Dataset entries
»»
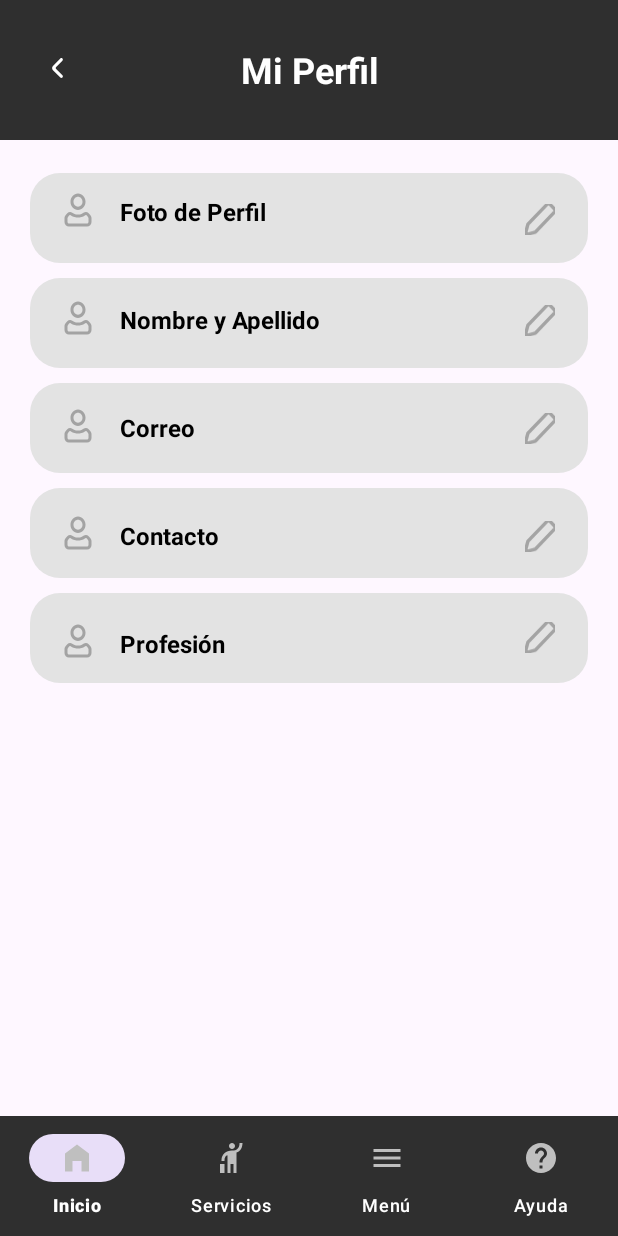
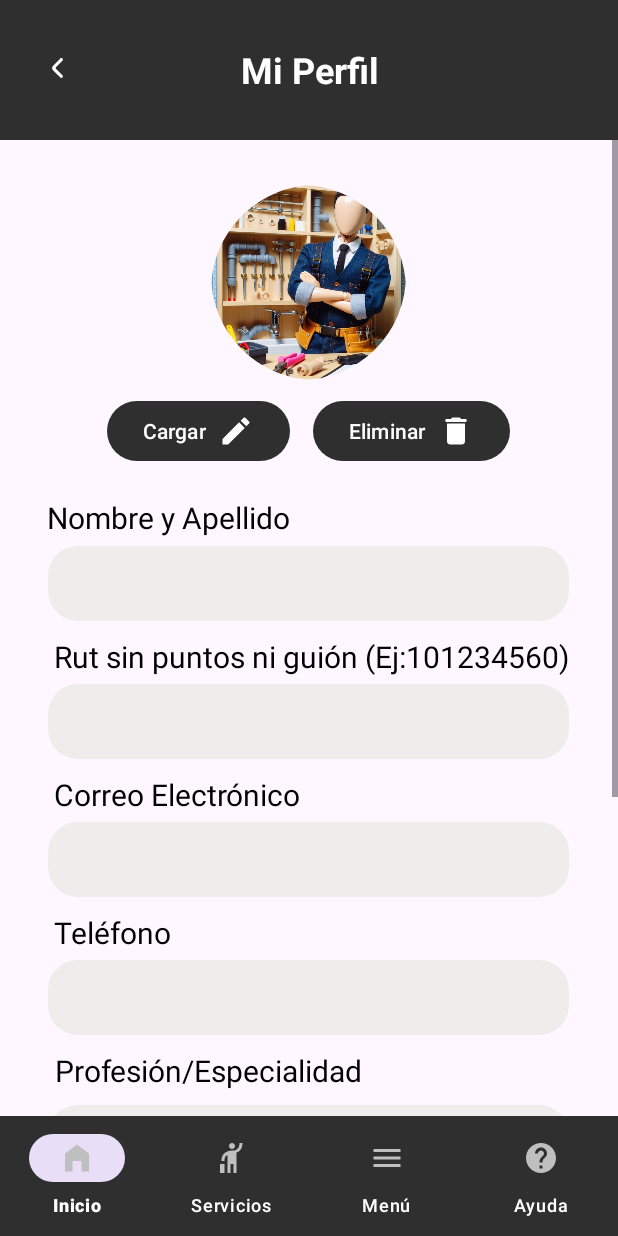
Before and after one commit to Jotafonkas/Proyecto-Fixit-Final, an Android app: the layout perfil_especialista.xml on its own in the app's theme, with its tools: preview values and no code run, on a phone screen of 412 x 824 dp. Run offline under Robolectric (Android 15) with nearby library versions, the phone set to English and light mode, and no system bars.

Commit message:
Modificacion de vista perfil Especialista, Categoria Especialista
Se aplico ScrollView a VISTA PERFIL, Falta Categoria especialista agregar funcionalidad e iconos

```diff
--- a/app/src/main/res/layout/perfil_especialista.xml
+++ b/app/src/main/res/layout/perfil_especialista.xml
@@ -5,7 +5,7 @@
     xmlns:app="http://schemas.android.com/apk/res-auto">
 
     <TextView
-        android:id="@+id/Registro"
+        android:id="@+id/txtPerfilEspecialista"
         android:layout_width="match_parent"
         android:layout_height="93dp"
         android:layout_alignParentTop="true"
@@ -19,7 +19,7 @@
         />
 
     <ImageButton
-        android:id="@+id/volver"
+        android:id="@+id/imgbtnvolver"
         android:layout_width="24dp"
         android:layout_height="24dp"
         android:layout_marginStart="27dp"
@@ -29,227 +29,245 @@
         android:scaleType="centerInside"
         android:onClick="backHome"/>
 
-    <com.google.android.material.textfield.TextInputEditText
-        android:id="@+id/rectangle1"
+    <ScrollView
         android:layout_width="match_parent"
-        android:layout_height="60dp"
-        android:layout_marginTop="115dp"
-        android:layout_marginStart="20dp"
-        android:layout_marginEnd="20dp"
+        android:layout_height="match_parent"
+        android:layout_above="@+id/bottomNavigationView"
+        android:layout_below="@id/txtPerfilEspecialista">
+
+        <RelativeLayout
+            android:layout_width="match_parent"
+            android:layout_height="wrap_content">
+
+            <com.google.android.material.imageview.ShapeableImageView
+                android:id="@+id/imagen"
+                android:layout_width="130dp"
+                android:layout_height="130dp"
+                android:layout_marginTop="30dp"
+                android:layout_centerHorizontal="true"
+                android:background="@drawable/image_perfil"
+                app:shapeAppearanceOverlay="@style/radius4"/>
+
+            <LinearLayout
+                android:id="@+id/LLbtnsimagen"
+                android:layout_width="wrap_content"
+                android:layout_height="wrap_content"
+                android:layout_below="@id/imagen"
+                android:layout_marginTop="10dp"
+                android:layout_centerHorizontal="true"
+                android:orientation="horizontal">
+
+                <Button
+                    android:id="@+id/btnFoto"
+                    android:layout_width="wrap_content"
+                    android:layout_height="wrap_content"
+                    android:drawableEnd="@drawable/ic_editar"
+                    android:layout_marginEnd="15dp"
+                    android:text="@string/btn_cargarfoto_perfil"/>
+
+                <Button
+                    android:id="@+id/btnEliminar"
+                    android:layout_width="wrap_content"
+                    android:layout_height="wrap_content"
+                    android:drawableEnd="@drawable/ic_eliminar"
+                    android:text="@string/btn_eliminarfoto_perfil"
+                    />
+
+            </LinearLayout>
+
+
+            <LinearLayout
+                android:layout_below="@id/LLbtnsimagen"
+                android:layout_marginTop="20dp"
+                android:id="@+id/editTextContainer"
+                android:layout_width="400dp"
+                android:layout_height="wrap_content"
+                android:orientation="vertical"
+                android:layout_centerHorizontal="true">
+
+                <TextView
+                    android:id="@+id/txtNombre"
+                    android:layout_width="wrap_content"
+                    android:layout_height="wrap_content"
+                    android:layout_gravity="top"
+                    android:gravity="center_horizontal|center_vertical"
+                    android:text="Nombre y Apellido"
+                    android:textColor="#FF000000"
+                    android:textSize="20sp"
+                    android:layout_marginStart="25dp"/>
+
+                <EditText
+                    android:id="@+id/edNombre"
+                    android:layout_width="347dp"
+                    android:layout_height="50dp"
+                    android:layout_marginTop="5dp"
                     android:layout_gravity="center"
-        android:background="@drawable/styles_perfil_especialista"
+                    android:background="@drawable/image_rectangle1"
                     />
 
                 <TextView
-        android:id="@+id/Nombre1"
+                    android:id="@+id/txtRut"
                     android:layout_width="wrap_content"
                     android:layout_height="wrap_content"
-        android:layout_marginStart="80dp"
-        android:layout_marginTop="130dp"
-        android:text="@string/edit_profile_pic"
-        android:textColor="@color/black"
-        android:textSize="16sp"
-        android:textStyle="bold" />
+                    android:layout_marginTop="10dp"
+                    android:layout_marginBottom="-0.5dp"
+                    android:layout_gravity="top"
+                    android:gravity="center_horizontal|center_vertical"
+                    android:text="Rut sin puntos ni guión (Ej:101234560)"
+                    android:textColor="#FF000000"
+                    android:textSize="20sp"
+                    android:layout_marginStart="30dp"
+                    />
 
-    <ImageView
-        android:id="@+id/ico_user1"
-        android:layout_width="24dp"
-        android:layout_height="24dp"
-        android:layout_marginStart="40dp"
-        android:layout_marginTop="128dp"
-        android:src="@drawable/iv_user" />
-
-    <ImageView
-        android:id="@+id/image_pencil1"
-        android:layout_width="20dp"
-        android:layout_height="22dp"
-        android:layout_marginStart="350dp"
-        android:layout_marginTop="135dp"
-        android:src="@drawable/image_pencil" />
-
-    <com.google.android.material.textfield.TextInputEditText
-        android:id="@+id/rectangle2"
-        android:layout_width="match_parent"
-        android:layout_height="60dp"
-        android:layout_marginTop="10dp"
-        android:layout_marginStart="20dp"
-        android:layout_marginEnd="20dp"
+                <EditText
+                    android:id="@+id/edRut"
+                    android:layout_width="347dp"
+                    android:layout_height="50dp"
+                    android:layout_marginTop="5dp"
                     android:layout_gravity="center"
-        android:background="@drawable/styles_perfil_especialista"
-        android:layout_below="@+id/rectangle1"
+                    android:background="@drawable/image_rectangle1"
                     />
 
                 <TextView
-        android:id="@+id/Nombre2"
+                    android:id="@+id/txtCorreo"
                     android:layout_width="wrap_content"
                     android:layout_height="wrap_content"
-        android:layout_marginStart="80dp"
-        android:layout_marginTop="50dp"
-        android:text="Nombre y Apellido"
-        android:textColor="@color/black"
-        android:textSize="16sp"
-        android:textStyle="bold"
-        android:layout_below="@+id/Nombre1" />
+                    android:layout_marginTop="10dp"
+                    android:layout_marginBottom="-0.5dp"
+                    android:layout_gravity="top"
+                    android:gravity="center_horizontal|center_vertical"
+                    android:text="Correo Electrónico"
+                    android:textColor="#FF000000"
+                    android:textSize="20sp"
+                    android:layout_marginStart="30dp"/>
 
-    <ImageView
-        android:id="@+id/ico_user2"
-        android:layout_width="24dp"
-        android:layout_height="24dp"
-        android:layout_marginStart="40dp"
-        android:layout_marginTop="48dp"
-        android:src="@drawable/iv_user"
-        android:layout_below="@+id/ico_user1"/>
-
-    <ImageView
-        android:id="@+id/image_pencil2"
-        android:layout_width="20dp"
-        android:layout_height="22dp"
-        android:layout_marginStart="350dp"
-        android:layout_marginTop="45dp"
-        android:src="@drawable/image_pencil"
-        android:layout_below="@+id/image_pencil1"/>
-
-    <com.google.android.material.textfield.TextInputEditText
-        android:id="@+id/rectangle3"
-        android:layout_width="match_parent"
-        android:layout_height="60dp"
-        android:layout_marginTop="10dp"
-        android:layout_marginStart="20dp"
-        android:layout_marginEnd="20dp"
+                <EditText
+                    android:id="@+id/edCorreo"
+                    android:layout_width="347dp"
+                    android:layout_height="50dp"
+                    android:layout_marginTop="5dp"
                     android:layout_gravity="center"
-        android:background="@drawable/styles_perfil_especialista"
-        android:layout_below="@+id/rectangle2"
+                    android:background="@drawable/image_rectangle1"
                     />
 
                 <TextView
-        android:id="@+id/Nombre3"
+                    android:id="@+id/txtTelefono"
                     android:layout_width="wrap_content"
                     android:layout_height="wrap_content"
-        android:layout_marginStart="80dp"
-        android:layout_marginTop="50dp"
-        android:text="Correo"
-        android:textColor="@color/black"
-        android:textSize="16sp"
-        android:textStyle="bold"
-        android:layout_below="@+id/Nombre2"/>
+                    android:layout_marginTop="10dp"
+                    android:layout_marginBottom="-0.5dp"
+                    android:layout_gravity="top"
+                    android:gravity="center_horizontal|center_vertical"
+                    android:text="Teléfono"
+                    android:textColor="#FF000000"
+                    android:textSize="20sp"
+                    android:layout_marginStart="30dp"
+                    />
 
-    <ImageView
-        android:id="@+id/ico_user3"
-        android:layout_width="24dp"
-        android:layout_height="24dp"
-        android:layout_marginStart="40dp"
-        android:layout_marginTop="48dp"
-        android:src="@drawable/iv_user"
-        android:layout_below="@+id/ico_user2"/>
-
-    <ImageView
-        android:id="@+id/image_pencil3"
-        android:layout_width="20dp"
-        android:layout_height="22dp"
-        android:layout_marginStart="350dp"
-        android:layout_marginTop="50dp"
-        android:src="@drawable/image_pencil"
-        android:layout_below="@+id/image_pencil2"/>
-
-    <com.google.android.material.textfield.TextInputEditText
-        android:id="@+id/rectangle4"
-        android:layout_width="match_parent"
-        android:layout_height="60dp"
-        android:layout_marginTop="10dp"
-        android:layout_marginStart="20dp"
-        android:layout_marginEnd="20dp"
+                <EditText
+                    android:id="@+id/edTelefono"
+                    android:layout_width="347dp"
+                    android:layout_height="50dp"
+                    android:layout_marginTop="5dp"
                     android:layout_gravity="center"
-        android:background="@drawable/styles_perfil_especialista"
-        android:layout_below="@+id/rectangle3"
+                    android:background="@drawable/image_rectangle1"
                     />
 
                 <TextView
-        android:id="@+id/Nombre4"
+                    android:id="@+id/TxtEspecialidad"
                     android:layout_width="wrap_content"
                     android:layout_height="wrap_content"
-        android:layout_marginStart="80dp"
-        android:layout_marginTop="50dp"
-        android:text="Contacto"
-        android:textColor="@color/black"
-        android:textSize="16sp"
-        android:textStyle="bold"
-        android:layout_below="@+id/Nombre3"/>
+                    android:layout_marginTop="10dp"
+                    android:layout_marginBottom="-0.5dp"
+                    android:layout_gravity="top"
+                    android:gravity="center_horizontal|center_vertical"
+                    android:text="Profesión/Especialidad"
+                    android:textColor="#FF000000"
+                    android:textSize="20sp"
+                    android:layout_marginStart="30dp"
+                    />
 
-    <ImageView
-        android:id="@+id/ico_user4"
-        android:layout_width="24dp"
-        android:layout_height="24dp"
-        android:layout_marginStart="40dp"
-        android:layout_marginTop="47dp"
-        android:src="@drawable/iv_user"
-        android:layout_below="@+id/ico_user3"/>
-
-    <ImageView
-        android:id="@+id/image_pencil4"
-        android:layout_width="20dp"
-        android:layout_height="22dp"
-        android:layout_marginStart="350dp"
-        android:layout_marginTop="50dp"
-        android:src="@drawable/image_pencil"
-        android:layout_below="@+id/image_pencil3"/>
-
-    <com.google.android.material.textfield.TextInputEditText
-        android:id="@+id/rectangle5"
-        android:layout_width="match_parent"
-        android:layout_height="60dp"
+                <EditText
+                    android:id="@+id/edEspecialidad"
+                    android:layout_width="347dp"
+                    android:layout_height="50dp"
                     android:layout_marginTop="10dp"
-        android:layout_marginStart="20dp"
-        android:layout_marginEnd="20dp"
+                    android:inputType="textEmailAddress"
                     android:layout_gravity="center"
-        android:background="@drawable/styles_perfil_especialista"
-        android:layout_below="@+id/rectangle4"
+                    android:background="@drawable/image_rectangle1"
                     />
 
                 <TextView
-        android:id="@+id/Nombre5"
+                    android:id="@+id/txtCambiarContraseña"
                     android:layout_width="wrap_content"
                     android:layout_height="wrap_content"
-        android:layout_marginStart="80dp"
-        android:layout_marginTop="50dp"
-        android:text="Profesión"
-        android:textColor="@color/black"
-        android:textSize="16sp"
-        android:textStyle="bold"
-        android:layout_below="@id/Nombre4"/>
+                    android:layout_marginTop="10dp"
+                    android:layout_marginBottom="-0.5dp"
+                    android:layout_gravity="top"
+                    android:gravity="center_horizontal|center_vertical"
+                    android:text="Cambiar tu contraseña"
+                    android:textColor="#FF000000"
+                    android:textSize="20sp"
+                    android:layout_marginStart="30dp"
+                    />
 
-    <ImageView
-        android:id="@+id/ico_user5"
-        android:layout_width="24dp"
-        android:layout_height="24dp"
-        android:layout_marginStart="40dp"
-        android:layout_marginTop="48dp"
-        android:src="@drawable/iv_user"
-        android:layout_below="@+id/ico_user4"/>
+                <EditText
+                    android:id="@+id/edNuevaContraseña"
+                    android:layout_width="347dp"
+                    android:layout_height="50dp"
+                    android:layout_marginTop="10dp"
+                    android:layout_gravity="center"
+                    android:background="@drawable/image_rectangle1"
+                    />
 
-    <ImageView
-        android:id="@+id/image_pencil5"
-        android:layout_width="20dp"
-        android:layout_height="22dp"
-        android:layout_marginStart="350dp"
-        android:layout_marginTop="45dp"
-        android:src="@drawable/image_pencil"
-        android:layout_below="@+id/image_pencil4"/>
+                <TextView
+                    android:id="@+id/txtConfirmaNuevaContraseña"
+                    android:layout_width="wrap_content"
+                    android:layout_height="wrap_content"
+                    android:layout_marginTop="10dp"
+                    android:layout_marginBottom="-0.5dp"
+                    android:layout_gravity="top"
+                    android:gravity="center_horizontal|center_vertical"
+                    android:text="Confirme su nueva contraseña"
+                    android:textColor="#FF000000"
+                    android:textSize="20sp"
+                    android:layout_marginStart="30dp"
+                    />
 
+                <EditText
+                    android:id="@+id/edConfirmaNuevaContraseña"
+                    android:layout_width="347dp"
+                    android:layout_height="50dp"
+                    android:layout_marginTop="10dp"
+                    android:layout_gravity="center"
+                    android:background="@drawable/image_rectangle1"
+                    />
 
-    <LinearLayout
-        android:layout_width="match_parent"
-        android:layout_height="match_parent">
+                <Button
+                    android:id="@+id/btnGuardarPerfilEspecialista"
+                    android:layout_width="275dp"
+                    android:layout_height="60dp"
+                    android:layout_below="@id/edConfirmaNuevaContraseña"
+                    android:layout_gravity="center_horizontal"
+                    android:layout_marginTop="20dp"
+                    android:text="Guardar Cambios"
+                    android:textSize="20sp"
+                    />
+
+            </LinearLayout>
+
+        </RelativeLayout>
+    </ScrollView>
 
     <com.google.android.material.bottomnavigation.BottomNavigationView
         android:id="@+id/bottomNavigationView"
         android:layout_width="match_parent"
         android:layout_height="wrap_content"
+        android:layout_gravity="bottom"
+        android:layout_alignParentBottom="true"
         android:background="@color/header"
+        app:itemIconTint="@color/item_white_menu"
         app:itemTextColor="@color/white"
-            app:itemIconTint="@color/item_white_menu"
         app:labelVisibilityMode="labeled"
-            app:menu="@menu/bottom_menu"
-            android:layout_gravity="bottom" />
-    </LinearLayout>
-
+        app:menu="@menu/bottom_menu" />
 </RelativeLayout>
```
Also changed, not shown: app/src/main/res/layout/categorias_especialista.xml (added, +342 -0 lines). Lines whose indentation alone changed are shown as unchanged.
««
Assignment
Show every line of the material that includes the string "edConfirmaNuevaContraseña".

Result of this task
+                    android:id="@+id/edConfirmaNuevaContraseña"
+                    android:layout_below="@id/edConfirmaNuevaContraseña"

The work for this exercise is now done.